# What the task asks:
Report every line of the entries that contains the word "tidyverse".

[Before-and-after change records]
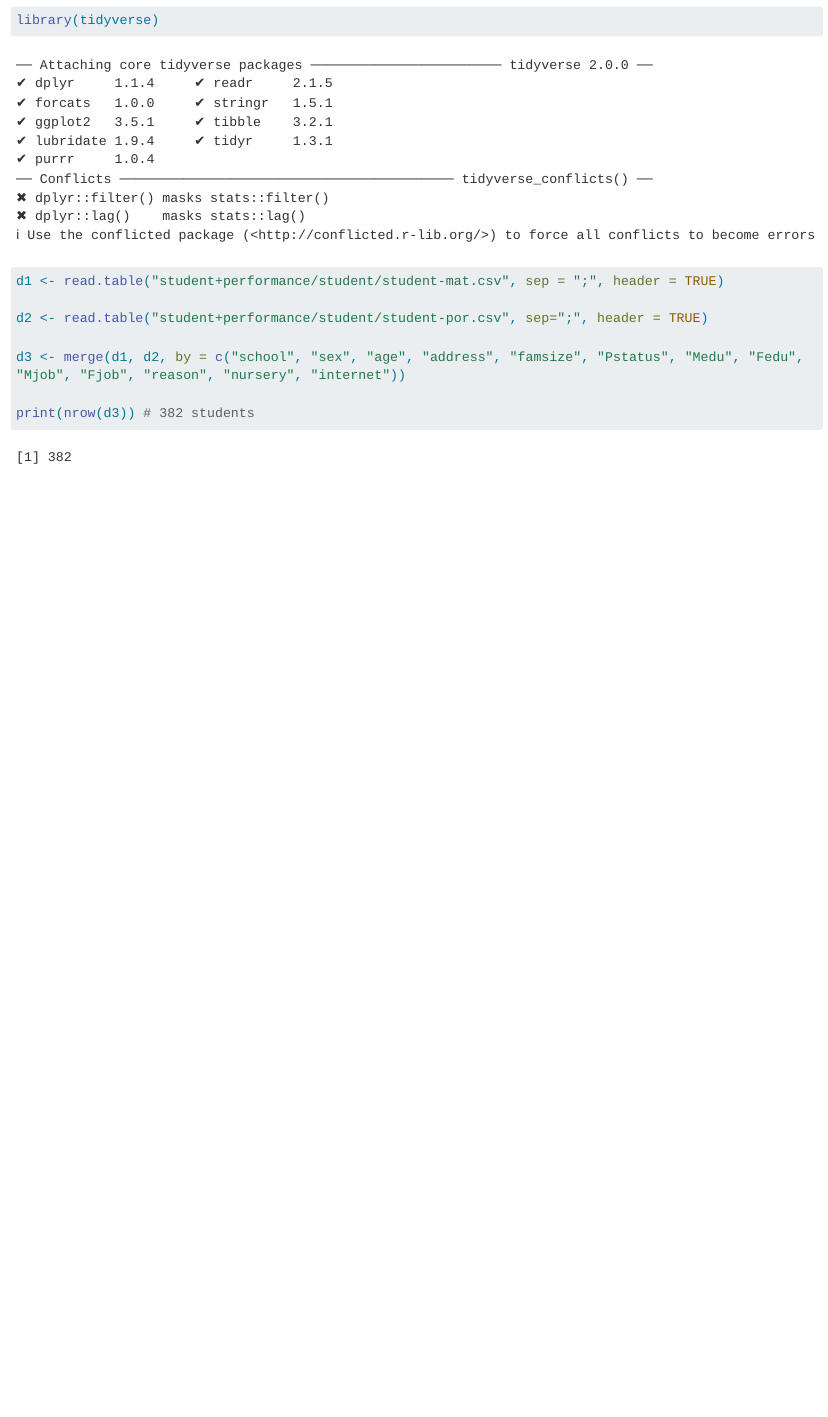
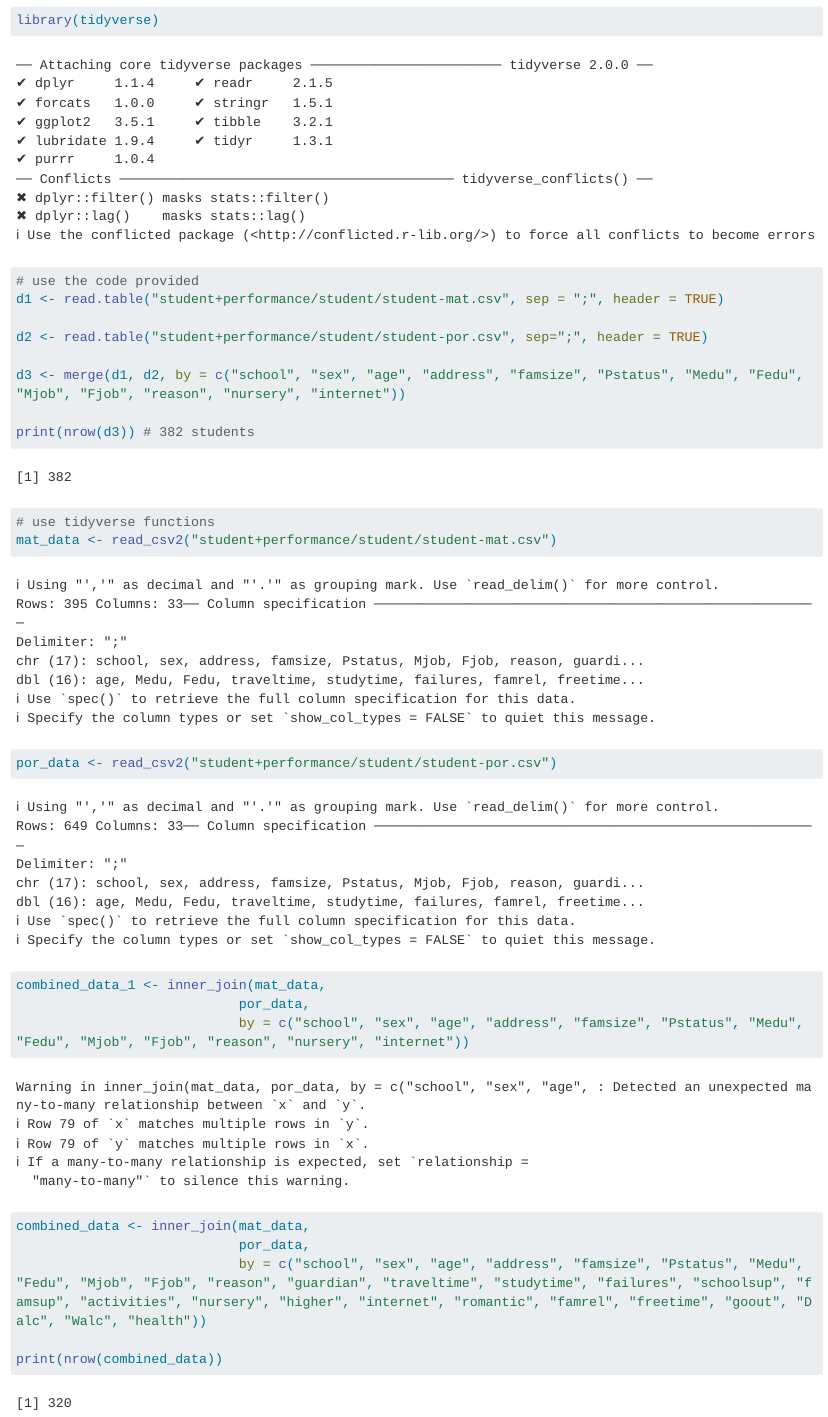
Before and after one commit to nhonea12/Homework5, a Quarto document (exploratory_data_analysis.qmd): the page in a window 1100 px wide, from 160 px down. Rendered offline with R 4.5, knitr and Pandoc in place of Quarto, with nearby package versions; long lines of code are wrapped.

Commit message:
Commit after reading in data with tidyverse

````diff
--- a/exploratory_data_analysis.qmd
+++ b/exploratory_data_analysis.qmd
@@ -8,7 +8,7 @@ format: html
 
 ```{r}
 library(tidyverse)
-
+# use the code provided
 d1 <- read.table("student+performance/student/student-mat.csv", sep = ";", header = TRUE)
 
 d2 <- read.table("student+performance/student/student-por.csv", sep=";", header = TRUE)
@@ -16,4 +16,20 @@ d2 <- read.table("student+performance/student/student-por.csv", sep=";", header
 d3 <- merge(d1, d2, by = c("school", "sex", "age", "address", "famsize", "Pstatus", "Medu", "Fedu", "Mjob", "Fjob", "reason", "nursery", "internet"))
 
 print(nrow(d3)) # 382 students
+
+
+# use tidyverse functions
+mat_data <- read_csv2("student+performance/student/student-mat.csv")
+
+por_data <- read_csv2("student+performance/student/student-por.csv")
+
+combined_data_1 <- inner_join(mat_data,
+                            por_data,
+                            by = c("school", "sex", "age", "address", "famsize", "Pstatus", "Medu", "Fedu", "Mjob", "Fjob", "reason", "nursery", "internet"))
+
+combined_data <- inner_join(mat_data,
+                            por_data,
+                            by = c("school", "sex", "age", "address", "famsize", "Pstatus", "Medu", "Fedu", "Mjob", "Fjob", "reason", "guardian", "traveltime", "studytime", "failures", "schoolsup", "famsup", "activities", "nursery", "higher", "internet", "romantic", "famrel", "freetime", "goout", "Dalc", "Walc", "health"))
+
+print(nrow(combined_data))
 ```
````
Also changed, not shown: docs/search.json, 13 other files.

# Reply to the exercise:
Commit after reading in data with tidyverse
 library(tidyverse)
+# use tidyverse functions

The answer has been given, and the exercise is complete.